- Certification by the Court of Appeals: Here, the Court of Appeals acknowledges that a case is beyond its scope or jurisdiction and issues a Certification asking the Supreme Court to review the case. However, issuing a Certification does not compel the Supreme Court to accept a case for review. The case must meet the criteria mentioned above for the petition for review and bypass. Also, at least four Supreme Court Justices must agree to review such a case. An example is the Clean Water Action Council of Northeast Wisconsin v. Wisconsin Department of Natural Resources & Appleton Coated LLC (appeal no. 2013-AP–2112).
- Original Jurisdiction: Here, the litigants involved must agree that the case is of such great public importance that only a Supreme Court ruling will suffice. However, as the Supreme Court is not a fact-finding body, the litigants must present and agree on the facts that the court will consider beforehand. Generally, a petition for original jurisdiction must include a statement explaining:
- The background of the dispute;
- The facts in dispute;
- The relief or reconciliation sought;
- The merits of original jurisdiction.
Article VII, Section 4, of the Wisconsin Constitution stipulates that the Supreme Court shall have seven justices elected to 10-year terms. Prior to an amendment of the constitution in 2015, the most senior judge was the chief justice de jure. Following the amendment, the chief justice is elected to a two-year term by a majority vote of the serving justices in a nonpartisan election.
Supreme Court Justices do not have term limits and may serve until the age of 70 years old—the constitutional age of retirement per Article VII, Section 24. Candidates for Supreme Court Justiceship must be licensed to practice law in Wisconsin for at least five years, cannot hold any other elected office of public service, and be under the retirement age.
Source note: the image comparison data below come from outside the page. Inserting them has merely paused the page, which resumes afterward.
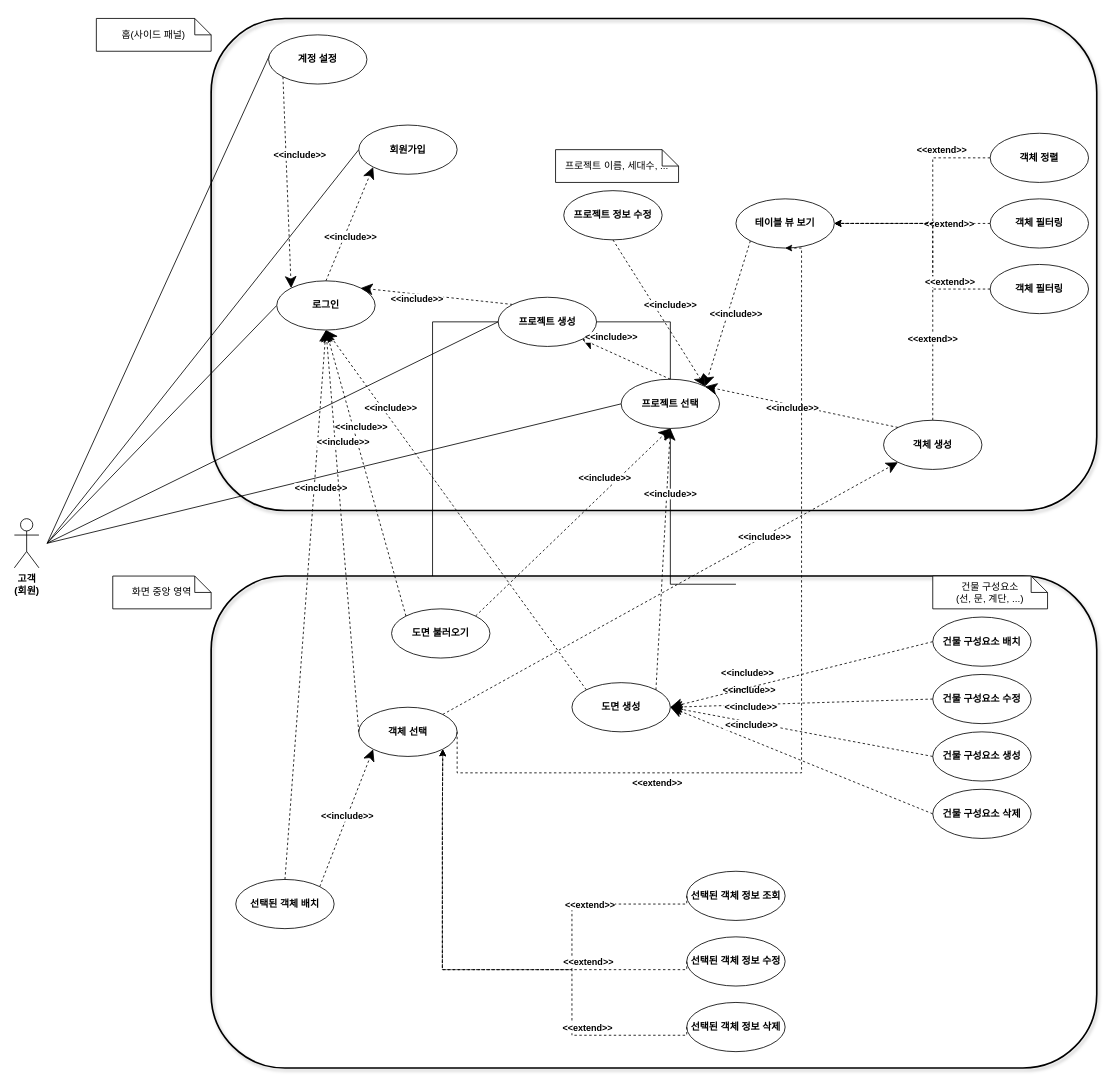
Before: 캡스톤UML최종.drawio.xml in 1and-or0/1and-or0, a draw.io diagram. Source tidied: cells renumbered, new cells numbered last; positions are measured from the earlier drawing's top-left corner, leaving out a move shared by most shapes. Both pictures are drawn from the tidied source at 82%, with x=0, y=0 at pixel (14, 18).
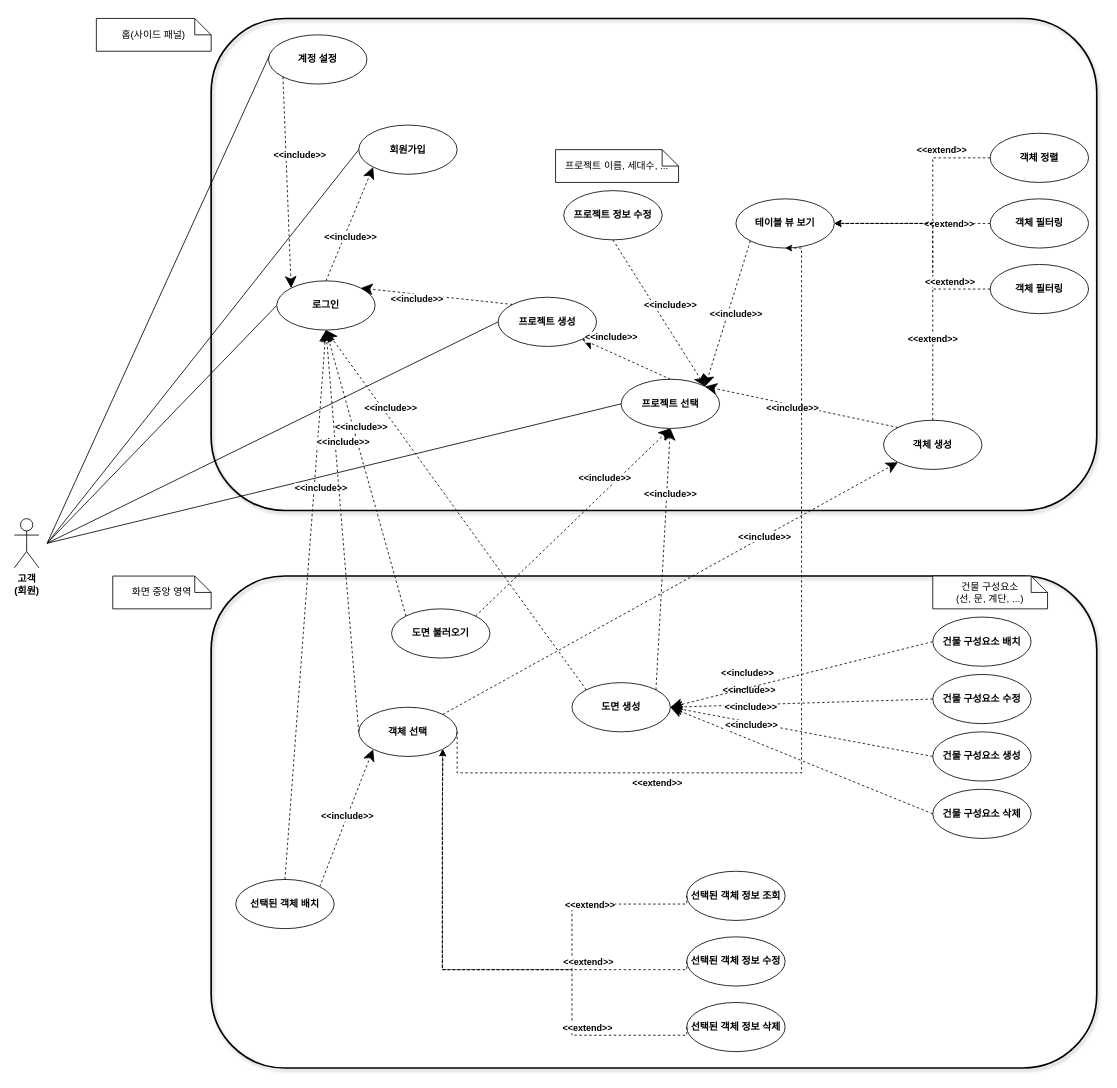
The same page after the edit.

Commit message:
캡스톤UML최종.drawio.xml 업데이트

What changed in the source:
```diff
@@
-    <mxCell id="7" style="html=1;verticalAlign=bottom;endArrow=none;endSize=12;rounded=0;endFill=0;startSize=12;startFill=0;edgeStyle=orthogonalEdgeStyle;entryX=0;entryY=0.5;entryDx=0;entryDy=0;fontStyle=1;exitX=0;exitY=0.5;exitDx=0;exitDy=0;" parent="1" edge="1">
-      <mxGeometry x="-0.67" y="60" relative="1" as="geometry">
-        <mxPoint x="880" y="690" as="sourcePoint" />
-        <mxPoint x="510" y="680" as="targetPoint" />
-        <Array as="points">
-          <mxPoint x="800" y="690" />
-          <mxPoint x="800" y="370" />
-        </Array>
-      </mxGeometry>
-    </mxCell>
```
Per the Supreme Court Internal Operating Procedures, the Chief Justice is the Wisconsin judicial system’s administrative head. Upon expiration of the term, the party may face reelection or replacement, in which case the outgoing Chief Justice will resume justiceship if eligible. However, if a Chief Justice is incapacitated or removed from office, the governor may appoint an acting Chief Justice with Senate approval. The acting Chief Justice will hold the office pending the next election.
Under Article VII, Section 11, Wisconsin Supreme Court Justices may be removed from office viz:
- Disciplinary proceedings: Justices who violate Wisconsin’s Code of Judicial Conduct may be removed based on the Wisconsin judicial commission’s review.
- Impeachment: This requires a majority vote of the assembly and conviction by a two-thirds vote of the senate.
- Legislature Address: Following serial complaints, Justices may face dismissal by the address of both houses of the legislature with the concurrence of two-thirds of each house’s members.
- Recall election: Justices are subject to a recall election when 25 percent of the state’s eligible voters submit signatures.
The Wisconsin Supreme Court holds sessions at the state capital, and interested public members may attend court proceedings. The courtroom’s limited capacity means that only parties involved in the litigation and early visitors may attend proceedings. Alternatively, interested members of the public may attend live sessions of oral arguments remotely. The Wisconsin Supreme Court is located at:
Wisconsin State Capitol
110 East Main Street, #440
Madison, WI 53703
Phone: (608) 266–7442
Likewise, the Wisconsin Supreme Court maintains a table of cases accepted for review. Interested members of the public may download the table to access case information such as:
- The case number and abbreviated caption
- A brief statement of the issue
- Background information on how the case got to the Supreme Court
- The date of oral argument
- The Supreme Court mandate
- Citations to the court of appeals opinion, if applicable